_Saved entries_
***

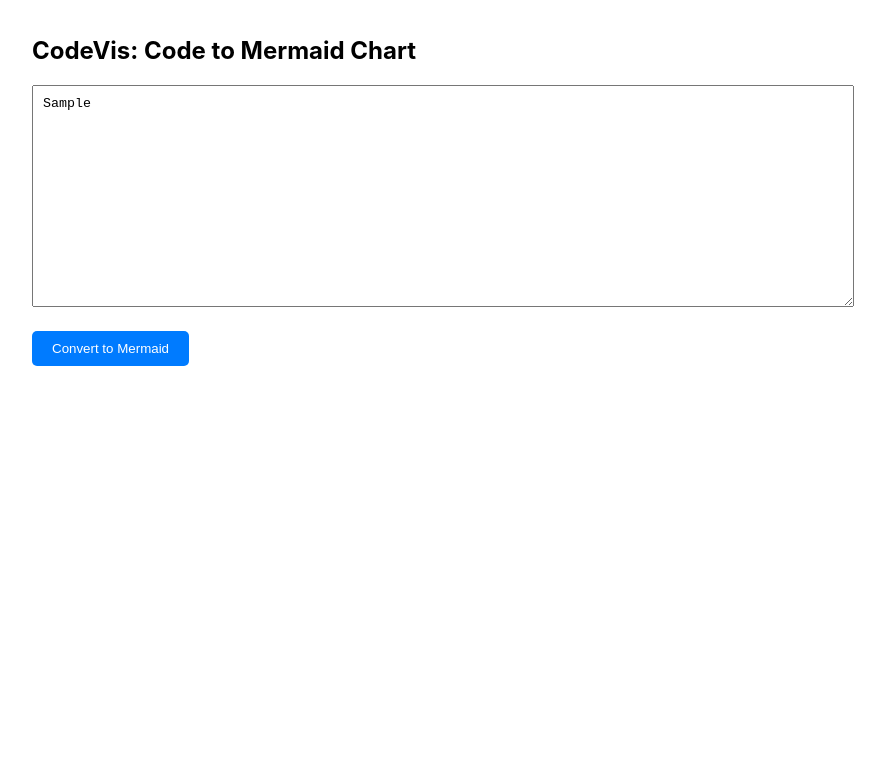
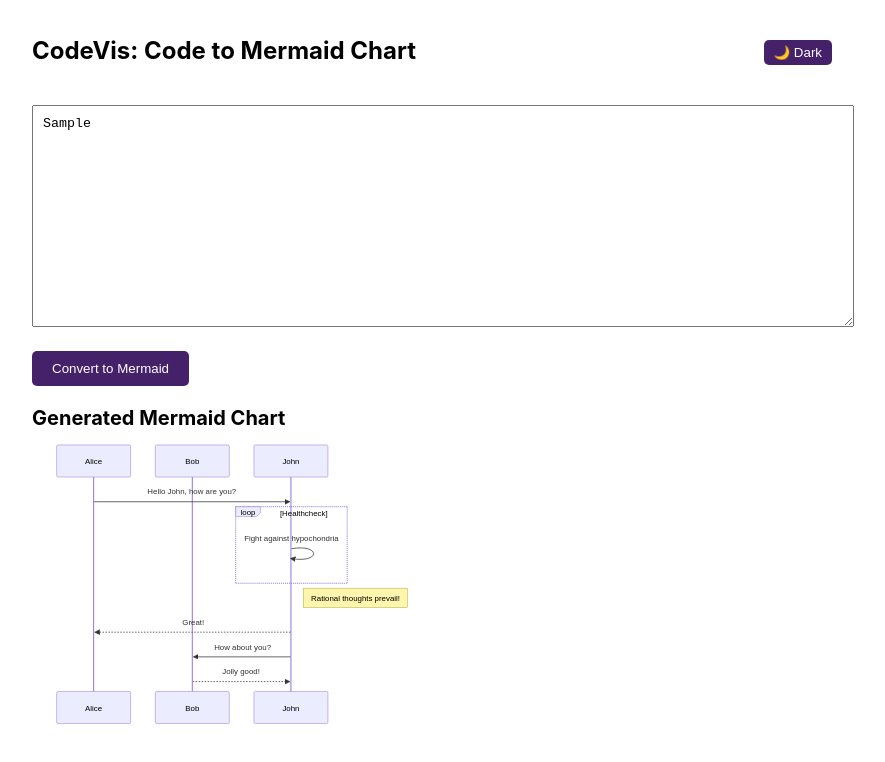
Before and after one commit to KirtanSoni/sunhacks, a React (Create React App) app in the folder client/vis-client/: page / in a window 1280 px wide. Both pictures are taken after typing "Sample" into the empty fields and a click on the button "Convert to Mermaid". Shown: the top 762 px of the page, without its empty margins (208-1093 px from the left). Built offline with nearby package versions, Linux system fonts and the light colour scheme; no server answers.

Commit message:
Added Chart

```diff
--- a/client/vis-client/src/App.js
+++ b/client/vis-client/src/App.js
@@ -1,39 +1,72 @@
-import React, { useState } from 'react';
-import mermaid from 'mermaid';
+import React, { useState } from 'react'
+import Chart from './Chart'
+
+
+const sampleMermaid = `
+sequenceDiagram
+    participant Alice
+    participant Bob
+    Alice->>John: Hello John, how are you?
+    loop Healthcheck
+        John->>John: Fight against hypochondria
+    end
+    Note right of John: Rational thoughts prevail!
+    John-->>Alice: Great!
+    John->>Bob: How about you?
+    Bob-->>John: Jolly good!`
 
 export default function App() {
-  const [sourceCode, setSourceCode] = useState('');
-  const [mermaidCode, setMermaidCode] = useState('');
-  const [isLoading, setIsLoading] = useState(false);
+  const [sourceCode, setSourceCode] = useState('')
+  const [mermaidCode, setMermaidCode] = useState('')
+  const [isLoading, setIsLoading] = useState(false)
+  const [darkMode, setDarkMode] = useState(false)
 
-  const handleSubmit = async () => {
-    setIsLoading(true);
-    try {
-      // Add backend
-      const response = await fetch('http://your-backend-url/api/convert', {
-        method: 'POST',
-        headers: {
-          'Content-Type': 'application/json',
-        },
-        body: JSON.stringify({ sourceCode }),
-      });
-      const data = await response.json();
-      setMermaidCode(data.mermaidCode);
-    } catch (error) {
-      console.error('Error:', error);
-      // Handle error (e.g., show an error message to the user)
-    } finally {
-      setIsLoading(false);
-    }
+
+  const toggleDarkMode = () => {
+    setDarkMode(!darkMode)
+  }
+
+
+  const appStyle = {
+    backgroundColor: darkMode ? '#1a1a1a' : '#ffffff',
+    color: darkMode ? '#ffffff' : '#000000',
+    minHeight: '100vh',
+    transition: 'all 0.3s ease',
   };
 
-  React.useEffect(() => {
-    mermaid.initialize({ startOnLoad: true });
-  }, []);
+  const containerStyle = {
+    maxWidth: '800px',
+    margin: '0 auto',
+    padding: '20px',
+  };
+
+  const buttonStyle = {
+    padding: '10px 20px',
+    backgroundColor: isLoading ? '#cccccc' : '#452169',
+    color: 'white',
+    border: 'none',
+    borderRadius: '5px',
+    cursor: isLoading ? 'not-allowed' : 'pointer',
+    transition: 'background-color 0.3s ease',
+  };
+
+  const handleSubmit = () => {
+    setIsLoading(true)
+    setTimeout(() => {
+      setMermaidCode(sampleMermaid)
+      setIsLoading(false)
+    }, 10)
+  }
 
   return (
-    <div style={{ maxWidth: '800px', margin: '0 auto', padding: '20px' }}>
-      <h1 style={{ fontSize: '24px', fontWeight: 'bold', marginBottom: '20px' }}>CodeVis: Code to Mermaid Chart</h1>
+    <div style={appStyle}>
+      <div style={containerStyle}>
+      <div style={{ display: 'flex', justifyContent: 'space-between', alignItems: 'center', marginBottom: '20px' }}>
+        <h1 style={{ fontSize: '24px', fontWeight: 'bold', marginBottom: '20px' }}>CodeVis: Code to Mermaid Chart</h1>
+        <button onClick={toggleDarkMode} style={{ ...buttonStyle, padding: '5px 10px' }}>
+            {darkMode ? '☀️ Light' : '🌙 Dark'}
+          </button>
+      </div>
       <div style={{ marginBottom: '20px' }}>
         <textarea
           value={sourceCode}
@@ -45,23 +78,19 @@ export default function App() {
       <button
         onClick={handleSubmit}
         disabled={isLoading}
-        style={{
-          padding: '10px 20px',
-          backgroundColor: isLoading ? '#cccccc' : '#007bff',
-          color: 'white',
-          border: 'none',
-          borderRadius: '5px',
-          cursor: isLoading ? 'not-allowed' : 'pointer'
-        }}
+        style={buttonStyle}
       >
         {isLoading ? 'Converting...' : 'Convert to Mermaid'}
       </button>
       {mermaidCode && (
         <div style={{ marginTop: '20px' }}>
           <h2 style={{ fontSize: '20px', fontWeight: 'bold', marginBottom: '10px' }}>Generated Mermaid Chart</h2>
-          <div className="mermaid">{mermaidCode}</div>
+          <div className="mermaid">
+            <Chart chartCode={mermaidCode} darkMode={darkMode}/>
+          </div>
         </div>
       )}
+      </div>
     </div>
-  );
+  )
 }
--- /dev/null
+++ b/client/vis-client/src/Chart.js
@@ -0,0 +1,57 @@
+import React, { useEffect, useState } from 'react'
+import mermaid from 'mermaid'
+
+export default function Chart({ chartCode, darkMode}) {
+  const [svgSource, setSvgSource] = useState('')
+  const [error, setError] = useState(null)
+  const [isLoading, setIsLoading] = useState(false)
+
+  useEffect(() => {
+    mermaid.initialize({
+      startOnLoad: true,
+      theme: darkMode ? 'dark' : 'default',
+      securityLevel: 'loose',
+    })
+
+    if (chartCode) {
+      setIsLoading(true)
+      mermaid.render('mermaid-chart', chartCode)
+        .then((result) => {
+          const svgBlob = new Blob([result.svg], { type: 'image/svg+xml;charset=utf-8' })
+          const url = URL.createObjectURL(svgBlob)
+          console.log(result.svg)
+          setSvgSource(url)
+          setError(null)
+        })
+        .catch((err) => {
+          console.error('Mermaid rendering error:', err)
+          setError('Failed to render chart. Please check your Mermaid syntax.')
+        })
+        .finally(() => {
+          setIsLoading(false)
+        })
+    }
+
+    return () => {
+      if (svgSource) {
+        URL.revokeObjectURL(svgSource)
+      }
+    }
+  }, [chartCode, darkMode])
+
+  if (isLoading) {
+    return <div>Loading chart...</div>
+  }
+
+  if (error) {
+    return <div style={{ color: 'red' }}>{error}</div>
+  }
+
+  return svgSource ? (
+    <img
+      src={svgSource}
+      alt="Mermaid Chart"
+      style={{ maxWidth: '50%', height: 'auto', filter: darkMode ? 'invert(1) hue-rotate(180deg)' : 'none' }}
+    />
+  ) : null
+}
```
Also changed, not shown: client/vis-client/src/Complexity.js (added).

***

Each line holding the word "null" must be copied from the data.

_Exercise response_
--- /dev/null
+  const [error, setError] = useState(null)
+          setError(null)
+  ) : null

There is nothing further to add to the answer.